It's been a troubling couple of weeks for Mandriva, but I decided not to report on it since I found it hard to unravel the events leading up to all this. Now, though, the story has come to its (logical) conclusion: now that most of Mandriva's employees have been laid off, they came together and forked Mandriva.
At the danger of getting things wrong, here's a short recap of what's been going on. Edge-IT, a company acquired by Mandriva in 2004, liquidated not too long ago, and most of its employees have either been laid off or left on their own accord, meaning most people working on the distribution are now gone.
Mandriva's plan is to move development on the desktop side of things to emerging countries, while Europe would focus on server development, since Linux is strong on servers over here.

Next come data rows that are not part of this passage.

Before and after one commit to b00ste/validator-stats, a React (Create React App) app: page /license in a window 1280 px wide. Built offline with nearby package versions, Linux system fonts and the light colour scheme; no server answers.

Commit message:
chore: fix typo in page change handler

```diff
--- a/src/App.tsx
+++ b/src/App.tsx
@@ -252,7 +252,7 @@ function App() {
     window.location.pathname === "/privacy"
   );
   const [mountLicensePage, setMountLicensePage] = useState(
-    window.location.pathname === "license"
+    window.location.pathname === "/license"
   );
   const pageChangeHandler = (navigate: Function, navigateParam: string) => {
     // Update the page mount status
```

This idea didn't set well with the people working on Mandriva's desktop distribution, nor does it sit well with the community.
As a result, the only possible solution they saw was to fork Mandriva Linux, and create a new distribution. "Forking an existing open source project is never an easy decision to make, and forking Mandriva Linux is a huge task," they state in the announcement, "It was not an impulsive decision. We all spoke a lot before: former employees, Cooker contributors and users' communities. We collected opinions and reactions in the past weeks as we needed to get some kind of global agreement and to gather, before going ahead. We believe a fork is the best solution and we have decided to create a new distribution: Mageia."

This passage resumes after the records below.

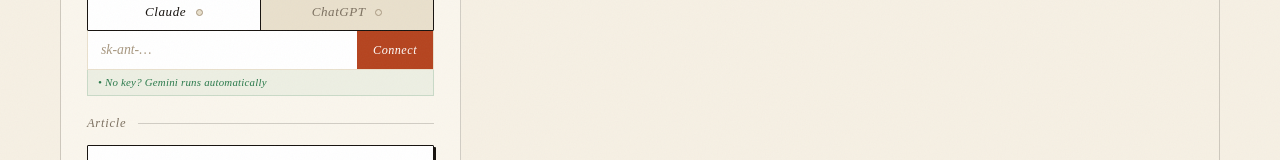
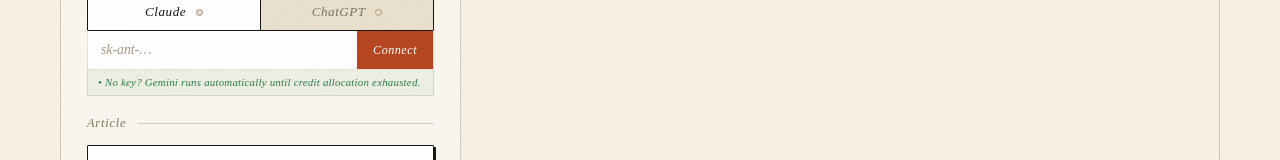
Before and after one commit to Alekklincewicz/wikifact, a plain HTML site: page index.html in a window 1280 px wide. Shown: the part 220-380 px from the top of the page. Drawn offline with nearby package versions, Linux system fonts and the light colour scheme; a web font is replaced by a local one.

Commit message:
Update fallback note for Gemini key usage

```diff
--- a/index.html
+++ b/index.html
@@ -297,7 +297,7 @@
               <input class="api-key-input" type="password" id="apiKey-openai" placeholder="sk-…" autocomplete="off" oninput="onKeyInput('openai')" />
               <button class="api-key-save-btn" onclick="activateKey('openai')">Connect</button>
             </div>
-            <div class="gemini-fallback-note" id="geminiFallbackNote">&#x2022; No key? Gemini runs automatically</div>
+            <div class="gemini-fallback-note" id="geminiFallbackNote">&#x2022; No key? Gemini runs automatically until credit allocation exhausted.</div>
           </div>
           <div class="api-minimized" id="apiMinimized" onclick="expandApiWidget()">
             <div class="api-minimized-dot"></div>
```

Mageia will be a community-developed and backed project, independent from any company's whims. For now, a temporary board of community members is laying the ground work, setting up a not-for-profit organisation, and so on. After their first year, the board will be elected regularly by the community.
An interesting development, surely, and taking Mandriva's utter incompetence over the past decade into account, it's surprising it even took them this long to see the writing on the wall.